Practice problems

“8/27/2020 | Last Compiled: 2022-04-26”

This chapter is here as a supplement for students who are looking for exercises to work on coding skills outside of class. The labs in this course are designed to develop practical data analysis skills in R, and conceptual knowledge about statistics by using R as a way to interact with statistical phenomena. I assume that students may be new to coding. Don’t worry, if you are a student in this course, we will gradually introduce coding concepts throughout the course.

Learning how to code takes time and effort, and can be intensely frustrating at the beginning. When I was learning programming for the first time as an undergraduate, my advisor (John Vokey) showed me a computer on a desk and told me this was where I would teach myself to program…then he pointed to a large hole in the drywall underneath the desk and said, “that is where you kick the wall”.

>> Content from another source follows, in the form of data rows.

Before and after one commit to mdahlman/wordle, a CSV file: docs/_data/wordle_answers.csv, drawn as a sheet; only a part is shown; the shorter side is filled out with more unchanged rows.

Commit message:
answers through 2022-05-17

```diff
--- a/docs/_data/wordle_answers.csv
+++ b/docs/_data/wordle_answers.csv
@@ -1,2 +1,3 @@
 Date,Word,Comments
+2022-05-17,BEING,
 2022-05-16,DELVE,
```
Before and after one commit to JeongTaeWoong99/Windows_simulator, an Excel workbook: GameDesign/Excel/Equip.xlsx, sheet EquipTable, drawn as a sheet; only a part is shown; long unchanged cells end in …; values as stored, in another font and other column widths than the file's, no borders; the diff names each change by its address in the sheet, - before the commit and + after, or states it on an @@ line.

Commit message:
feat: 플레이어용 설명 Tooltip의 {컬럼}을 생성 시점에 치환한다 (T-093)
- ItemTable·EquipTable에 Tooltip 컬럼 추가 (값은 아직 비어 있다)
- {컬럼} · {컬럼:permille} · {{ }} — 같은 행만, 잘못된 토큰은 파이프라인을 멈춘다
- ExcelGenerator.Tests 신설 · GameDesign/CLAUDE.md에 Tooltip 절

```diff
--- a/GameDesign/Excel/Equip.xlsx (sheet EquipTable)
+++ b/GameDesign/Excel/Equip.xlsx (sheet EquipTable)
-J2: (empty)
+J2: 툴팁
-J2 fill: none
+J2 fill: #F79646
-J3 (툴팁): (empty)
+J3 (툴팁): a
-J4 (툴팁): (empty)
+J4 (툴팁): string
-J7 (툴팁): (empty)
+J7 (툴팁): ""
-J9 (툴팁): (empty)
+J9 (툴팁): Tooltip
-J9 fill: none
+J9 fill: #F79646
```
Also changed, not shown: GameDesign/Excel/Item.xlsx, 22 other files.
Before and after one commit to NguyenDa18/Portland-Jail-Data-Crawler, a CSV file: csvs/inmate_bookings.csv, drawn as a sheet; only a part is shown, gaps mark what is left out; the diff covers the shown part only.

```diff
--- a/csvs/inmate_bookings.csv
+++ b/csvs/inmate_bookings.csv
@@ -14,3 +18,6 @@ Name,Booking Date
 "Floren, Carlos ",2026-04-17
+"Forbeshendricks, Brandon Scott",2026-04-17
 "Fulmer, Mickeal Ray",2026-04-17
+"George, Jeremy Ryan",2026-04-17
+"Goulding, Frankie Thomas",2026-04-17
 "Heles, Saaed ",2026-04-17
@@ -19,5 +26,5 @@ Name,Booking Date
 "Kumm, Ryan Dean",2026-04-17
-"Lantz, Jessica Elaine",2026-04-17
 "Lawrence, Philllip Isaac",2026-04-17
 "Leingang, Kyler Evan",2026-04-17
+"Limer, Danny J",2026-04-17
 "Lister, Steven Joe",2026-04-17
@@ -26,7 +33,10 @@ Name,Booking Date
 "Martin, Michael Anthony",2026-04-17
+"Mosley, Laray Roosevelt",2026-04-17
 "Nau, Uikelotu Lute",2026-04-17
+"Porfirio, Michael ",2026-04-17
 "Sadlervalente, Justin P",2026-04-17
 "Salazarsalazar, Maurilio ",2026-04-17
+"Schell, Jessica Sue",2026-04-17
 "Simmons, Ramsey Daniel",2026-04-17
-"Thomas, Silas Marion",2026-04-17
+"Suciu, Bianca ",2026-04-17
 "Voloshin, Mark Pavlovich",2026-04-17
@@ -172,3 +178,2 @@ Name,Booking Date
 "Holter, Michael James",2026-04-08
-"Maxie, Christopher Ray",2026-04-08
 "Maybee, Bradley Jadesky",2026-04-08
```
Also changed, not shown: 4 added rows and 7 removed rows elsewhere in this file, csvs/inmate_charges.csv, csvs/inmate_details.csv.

Learning how to teach coding is also very hard. I’ve been trying to do this for years. However, when I stumble across methods that seem promising, and/or have been immensely helpful to me, I like to advertise them. For example a few years ago I came across a completely different approach to learning programming at the website Project Euler, which I highly recommend. That website presents a series of problems, usually mathematical ones, like what is the sum of the first 1000 prime numbers? The challenge is to use any programming language to find the correct answer. When submit correct answers, you unlock a forum where other post their working code (in many different languages).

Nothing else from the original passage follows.